Exercise requirements -> Given the records below, pull every line with the word "footer" into the answer.

Data records ->
——

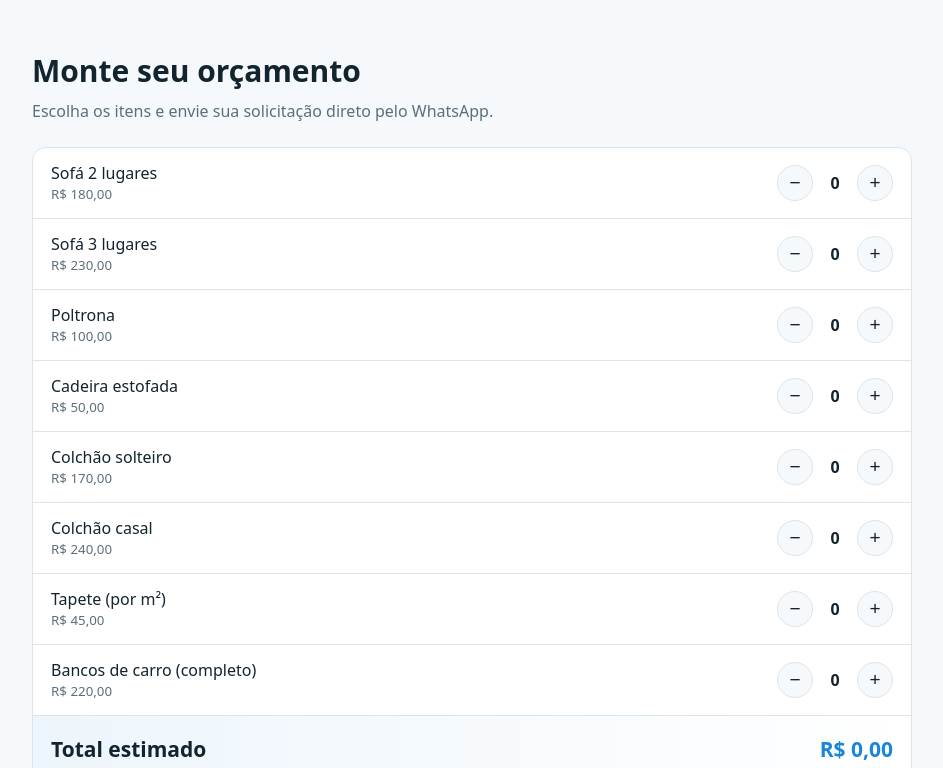
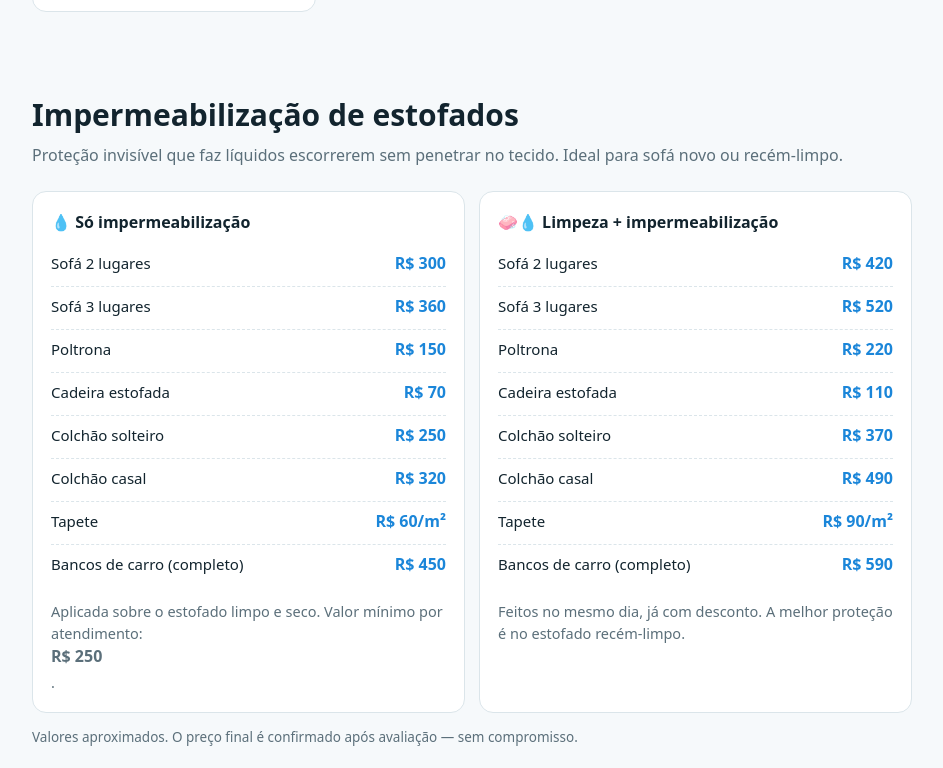
Before and after one commit to tavaresalimpm/salimestofados, a plain HTML site: page index.html in a window 1280 px wide. Shown: the part 2032-2800 px from the top of the page, without its empty margins (168-1111 px from the left). Drawn offline with Linux system fonts and the light colour scheme.

Commit message:
Adiciona impermeabilização: seção com tabela de valores, combos no simulador e SEO

```diff
--- a/index.html
+++ b/index.html
@@ -3,10 +3,10 @@
 <head>
 <meta charset="utf-8">
 <meta name="viewport" content="width=device-width, initial-scale=1, viewport-fit=cover">
-<title>Salim Limpeza de Estofados | Sofá e colchão limpos sem sair de casa - BH e região</title>
-<meta name="description" content="Limpeza profissional de sofás, colchões, poltronas, tapetes e bancos de carro, direto na sua casa em Belo Horizonte e região. Produtos seguros para crianças e pets. Monte seu orçamento em 1 minuto e receba pelo WhatsApp.">
-<meta property="og:title" content="Salim Estofados - Limpeza de Estofados em BH e região">
-<meta property="og:description" content="Limpeza de sofás, colchões e estofados na sua casa, em BH e região. Peça seu orçamento pelo WhatsApp: (31) 99302-7924.">
+<title>Salim Limpeza de Estofados | Limpeza e impermeabilização de sofás sem sair de casa - BH e região</title>
+<meta name="description" content="Limpeza e impermeabilização profissionais de sofás, colchões, poltronas, tapetes e bancos de carro, direto na sua casa em Belo Horizonte e região. Produtos seguros para crianças e pets. Monte seu orçamento em 1 minuto e receba pelo WhatsApp.">
+<meta property="og:title" content="Salim Estofados - Limpeza e Impermeabilização de Estofados em BH e região">
+<meta property="og:description" content="Limpeza e impermeabilização de sofás, colchões e estofados na sua casa, em BH e região. Peça seu orçamento pelo WhatsApp: (31) 99302-7924.">
 <meta property="og:type" content="website">
 <meta property="og:url" content="https://tavaresalimpm.github.io/salimestofados/">
 <meta property="og:site_name" content="Salim Estofados">
@@ -29,7 +29,7 @@
   "@context": "https://schema.org",
   "@type": "LocalBusiness",
   "name": "Salim Limpeza de Estofados",
-  "description": "Limpeza profissional de sofás, colchões, poltronas, tapetes e bancos de carro, direto na sua casa.",
+  "description": "Limpeza e impermeabilização profissionais de sofás, colchões, poltronas, tapetes e bancos de carro, direto na sua casa.",
   "areaServed": "Belo Horizonte e região",
   "telephone": "+55-31-99302-7924",
   "priceRange": "R$"
@@ -115,6 +115,12 @@ footer{background:var(--navy);color:#8fb0c9;text-align:center;padding:26px 20px
 footer b{color:#cfe3f5}
 
 .fab{position:fixed;right:16px;bottom:calc(16px + env(safe-area-inset-bottom,0px));z-index:7;display:flex;align-items:center;gap:10px;background:var(--wa);color:#062a14;font-weight:700;text-decoration:none;padding:13px 18px;border-radius:999px;box-shadow:0 6px 20px rgba(0,0,0,.3);font-size:15px}
+.grupo{padding:14px 18px 8px;font-weight:800;font-size:15px;color:var(--brand);background:linear-gradient(90deg,rgba(27,134,217,.08),transparent);border-bottom:1px solid var(--line)}
+.grupo small{display:block;font-weight:400;color:var(--muted);font-size:13px;margin-top:2px}
+.precos{list-style:none;margin:10px 0 0;padding:0}
+.precos li{display:flex;justify-content:space-between;align-items:baseline;gap:10px;padding:7px 0;border-bottom:1px dashed var(--line);font-size:15px}
+.precos li:last-child{border-bottom:0}
+.precos b{color:var(--brand);white-space:nowrap}
 .fab:hover{background:var(--wa-d)}
 .fab svg{flex:none}
 @media(max-width:640px){.fab span{display:none}.fab{padding:15px}}
@@ -129,6 +135,7 @@ footer b{color:#cfe3f5}
   </a>
   <nav>
     <a href="#servicos">Serviços</a>
+    <a href="#impermeabilizacao">Impermeabilização</a>
     <a href="#como-funciona">Como funciona</a>
     <a href="#duvidas">Dúvidas</a>
     <a href="#orcamento">Orçamento</a>
@@ -140,7 +147,7 @@ footer b{color:#cfe3f5}
   <div class="hero-inner">
     <span class="badge">✔ Produtos seguros para crianças e pets</span>
     <h1>Seu sofá limpo, macio e livre de ácaros, sem você sair de casa</h1>
-    <p>Limpeza profissional de sofás, colchões, poltronas, tapetes e bancos de carro, direto na sua casa. Atendemos Belo Horizonte e região.</p>
+    <p>Limpeza e impermeabilização profissionais de sofás, colchões, poltronas, tapetes e bancos de carro, direto na sua casa. Atendemos Belo Horizonte e região.</p>
     <div class="hero-cta">
       <a class="btn btn-wa" href="https://wa.me/5531993027924?text=Ol%C3%A1!%20Quero%20um%20or%C3%A7amento%20de%20limpeza%20de%20estofados." target="_blank" rel="noopener">Pedir orçamento no WhatsApp</a>
       <a class="btn btn-ghost" href="#orcamento">Montar meu orçamento</a>
@@ -157,6 +164,7 @@ footer b{color:#cfe3f5}
     <div class="card"><span class="ico">🛏️</span><b>Colchões</b><p>Higienização contra ácaros e bactérias para noites de sono mais saudáveis.</p></div>
     <div class="card"><span class="ico">🧶</span><b>Tapetes e cadeiras</b><p>Limpeza a seco ou com extração de água, conforme o tecido.</p></div>
     <div class="card"><span class="ico">🚗</span><b>Bancos de carro</b><p>Interior renovado e sem cheiro, sem sair da sua garagem.</p></div>
+    <div class="card"><span class="ico">💧</span><b>Impermeabilização</b><p>Camada protetora que impede líquidos e sujeira de penetrar no tecido. Seu estofado protegido por muito mais tempo.</p></div>
   </div>
 </section>
 
@@ -179,6 +187,42 @@ footer b{color:#cfe3f5}
     <div class="card"><span class="ico">🛋️</span><b>Sofá de 4 lugares</b><p>Geralmente de 240 cm a 290 cm de largura.</p></div>
     <div class="card"><span class="ico">🛋️</span><b>Sofá de 5 lugares ou modular</b><p>Acima de 290 cm, muitas vezes em formato de "L" ou com chaise.</p></div>
   </div>
+</section>
+
+<section id="impermeabilizacao">
+  <h2>Impermeabilização de estofados</h2>
+  <p class="sub">Proteção invisível que faz líquidos escorrerem sem penetrar no tecido. Ideal para sofá novo ou recém-limpo.</p>
+  <div class="grid">
+    <div class="card">
+      <b>💧 Só impermeabilização</b>
+      <ul class="precos">
+        <li><span>Sofá 2 lugares</span><b>R$ 300</b></li>
+        <li><span>Sofá 3 lugares</span><b>R$ 360</b></li>
+        <li><span>Poltrona</span><b>R$ 150</b></li>
+        <li><span>Cadeira estofada</span><b>R$ 70</b></li>
+        <li><span>Colchão solteiro</span><b>R$ 250</b></li>
+        <li><span>Colchão casal</span><b>R$ 320</b></li>
+        <li><span>Tapete</span><b>R$ 60/m²</b></li>
+        <li><span>Bancos de carro (completo)</span><b>R$ 450</b></li>
+      </ul>
+      <p class="nota" style="padding:14px 0 0">Aplicada sobre o estofado limpo e seco. Valor mínimo por atendimento: <b>R$ 250</b>.</p>
+    </div>
+    <div class="card">
+      <b>🧼💧 Limpeza + impermeabilização</b>
+      <ul class="precos">
+        <li><span>Sofá 2 lugares</span><b>R$ 420</b></li>
+        <li><span>Sofá 3 lugares</span><b>R$ 520</b></li>
+        <li><span>Poltrona</span><b>R$ 220</b></li>
+        <li><span>Cadeira estofada</span><b>R$ 110</b></li>
+        <li><span>Colchão solteiro</span><b>R$ 370</b></li>
+        <li><span>Colchão casal</span><b>R$ 490</b></li>
+        <li><span>Tapete</span><b>R$ 90/m²</b></li>
+        <li><span>Bancos de carro (completo)</span><b>R$ 590</b></li>
+      </ul>
+      <p class="nota" style="padding:14px 0 0">Feitos no mesmo dia, já com desconto. A melhor proteção é no estofado recém-limpo.</p>
+    </div>
+  </div>
+  <p class="nota" style="padding:14px 0 0">Valores aproximados. O preço final é confirmado após avaliação — sem compromisso.</p>
 </section>
 
 <section id="orcamento">
@@ -217,6 +261,7 @@ footer b{color:#cfe3f5}
     <details><summary>Os produtos são seguros para crianças e pets?</summary><p>Sim. Trabalhamos com produtos seguros para crianças e animais de estimação.</p></details>
     <details><summary>Quanto custa?</summary><p>Monte seu orçamento acima e veja a estimativa na hora. Os valores são aproximados: o preço final é confirmado após a avaliação, sem compromisso.</p></details>
     <details><summary>Como peço orçamento?</summary><p>Pelo simulador acima ou direto no WhatsApp (31) 99302-7924. Responder é rapidinho.</p></details>
+    <details><summary>O que é impermeabilização?</summary><p>É a aplicação de um protetor que cria uma camada invisível no tecido: líquidos e sujeira não penetram e a limpeza do dia a dia fica muito mais fácil. Pode ser feita sozinha, com o estofado limpo e seco, ou junto com a limpeza, com desconto. Veja os valores na seção Impermeabilização.</p></details>
   </div>
 </section>
 
@@ -255,29 +300,47 @@ Exemplo pronto — basta colocar os arquivos (ex.: foto1.jpg, foto2.jpg) na past
 
 <script>
 const WHATSAPP = "5531993027924"; // número com DDI (55) e DDD (31)
-const itens = [
-  {n:"Sofá 2 lugares",p:180},{n:"Sofá 3 lugares",p:230},{n:"Poltrona",p:100},
-  {n:"Cadeira estofada",p:50},{n:"Colchão solteiro",p:170},{n:"Colchão casal",p:240},
-  {n:"Tapete (por m²)",p:45},{n:"Bancos de carro (completo)",p:220}
+const grupos = [
+  {t:"Limpeza", items:[
+    {n:"Sofá 2 lugares",p:180},{n:"Sofá 3 lugares",p:230},{n:"Poltrona",p:100},
+    {n:"Cadeira estofada",p:50},{n:"Colchão solteiro",p:170},{n:"Colchão casal",p:240},
+    {n:"Tapete (por m²)",p:45},{n:"Bancos de carro (completo)",p:220}]},
+  {t:"Impermeabilização", note:"Aplicada sobre o estofado limpo e seco. Valor mínimo de R$ 250 por atendimento.", items:[
+    {n:"Sofá 2 lugares",p:300},{n:"Sofá 3 lugares",p:360},{n:"Poltrona",p:150},
+    {n:"Cadeira estofada",p:70},{n:"Colchão solteiro",p:250},{n:"Colchão casal",p:320},
+    {n:"Tapete (por m²)",p:60},{n:"Bancos de carro (completo)",p:450}]},
+  {t:"Limpeza + impermeabilização", note:"Combo feito no mesmo dia, já com desconto.", items:[
+    {n:"Sofá 2 lugares",p:420},{n:"Sofá 3 lugares",p:520},{n:"Poltrona",p:220},
+    {n:"Cadeira estofada",p:110},{n:"Colchão solteiro",p:370},{n:"Colchão casal",p:490},
+    {n:"Tapete (por m²)",p:90},{n:"Bancos de carro (completo)",p:590}]}
 ];
-const q = itens.map(()=>0);
+const flat = [];
+grupos.forEach((g,gi)=>g.items.forEach(it=>flat.push({n:it.n,p:it.p,g:gi})));
+const q = flat.map(()=>0);
 const brl = v => v.toLocaleString("pt-BR",{style:"currency",currency:"BRL"});
 function render(){
-  document.getElementById("items").innerHTML = itens.map((it,i)=>
-    `<div class="item"><div>${it.n}<small>${brl(it.p)}</small></div>
-     <div class="qty"><button onclick="mudar(${i},-1)" aria-label="Diminuir">−</button><span>${q[i]}</span><button onclick="mudar(${i},1)" aria-label="Aumentar">+</button></div></div>`).join("");
-  document.getElementById("total").textContent = brl(itens.reduce((s,it,i)=>s+it.p*q[i],0));
+  let html="",idx=0;
+  grupos.forEach(g=>{
+    html+=`<div class="grupo">${g.t}${g.note?`<small>${g.note}</small>`:""}</div>`;
+    g.items.forEach(it=>{
+      const i=idx++;
+      html+=`<div class="item"><div>${it.n}<small>${brl(it.p)}</small></div>
+     <div class="qty"><button onclick="mudar(${i},-1)" aria-label="Diminuir">−</button><span>${q[i]}</span><button onclick="mudar(${i},1)" aria-label="Aumentar">+</button></div></div>`;
+    });
+  });
+  document.getElementById("items").innerHTML = html;
+  document.getElementById("total").textContent = brl(flat.reduce((s,it,i)=>s+it.p*q[i],0));
 }
 function mudar(i,d){q[i]=Math.max(0,q[i]+d);render()}
 function enviar(){
   const v = id => document.getElementById(id).value.trim();
-  const sel = itens.map((it,i)=>q[i]?`• ${q[i]}x ${it.n}`:null).filter(Boolean);
+  const sel = flat.map((it,i)=>q[i]?`• ${q[i]}x ${it.n} (${grupos[it.g].t.toLowerCase()})`:null).filter(Boolean);
   const erro = document.getElementById("erro");
   if(!sel.length || !v("nome") || !v("tel")){erro.textContent="Escolha ao menos um item e preencha nome e telefone.";return}
   const fotos = [...document.getElementById("fotos").files];
   if(!fotos.length){erro.textContent="Anexe pelo menos uma foto do estofado para finalizar o orçamento.";document.getElementById("fotos").focus();return}
   erro.textContent="";
-  const msg = `Olá! Gostaria de um orçamento de limpeza de estofados.\n\n${sel.join("\n")}\n\nTotal estimado: ${document.getElementById("total").textContent}\n\nNome: ${v("nome")}\nTelefone: ${v("tel")}\nEndereço: ${v("end")||"-"}\nData preferida: ${v("data")||"-"}\nObs.: ${v("obs")||"-"}`;
+  const msg = `Olá! Gostaria de um orçamento de limpeza/impermeabilização de estofados.\n\n${sel.join("\n")}\n\nTotal estimado: ${document.getElementById("total").textContent}\n\nNome: ${v("nome")}\nTelefone: ${v("tel")}\nEndereço: ${v("end")||"-"}\nData preferida: ${v("data")||"-"}\nObs.: ${v("obs")||"-"}`;
   if(navigator.canShare && navigator.canShare({files:fotos})){
     navigator.share({files:fotos,text:msg}).catch(()=>{});
     erro.textContent="Na tela que abriu, escolha o WhatsApp e a conversa da Salim Estofados (31 99302-7924) para enviar o pedido com as fotos.";
```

——

Exercise result ->
@@ -115,6 +115,12 @@ footer{background:var(--navy);color:#8fb0c9;text-align:center;padding:26px 20px
 footer b{color:#cfe3f5}
@@ -129,6 +135,7 @@ footer b{color:#cfe3f5}
@@ -140,7 +147,7 @@ footer b{color:#cfe3f5}
@@ -157,6 +164,7 @@ footer b{color:#cfe3f5}
@@ -179,6 +187,42 @@ footer b{color:#cfe3f5}
@@ -217,6 +261,7 @@ footer b{color:#cfe3f5}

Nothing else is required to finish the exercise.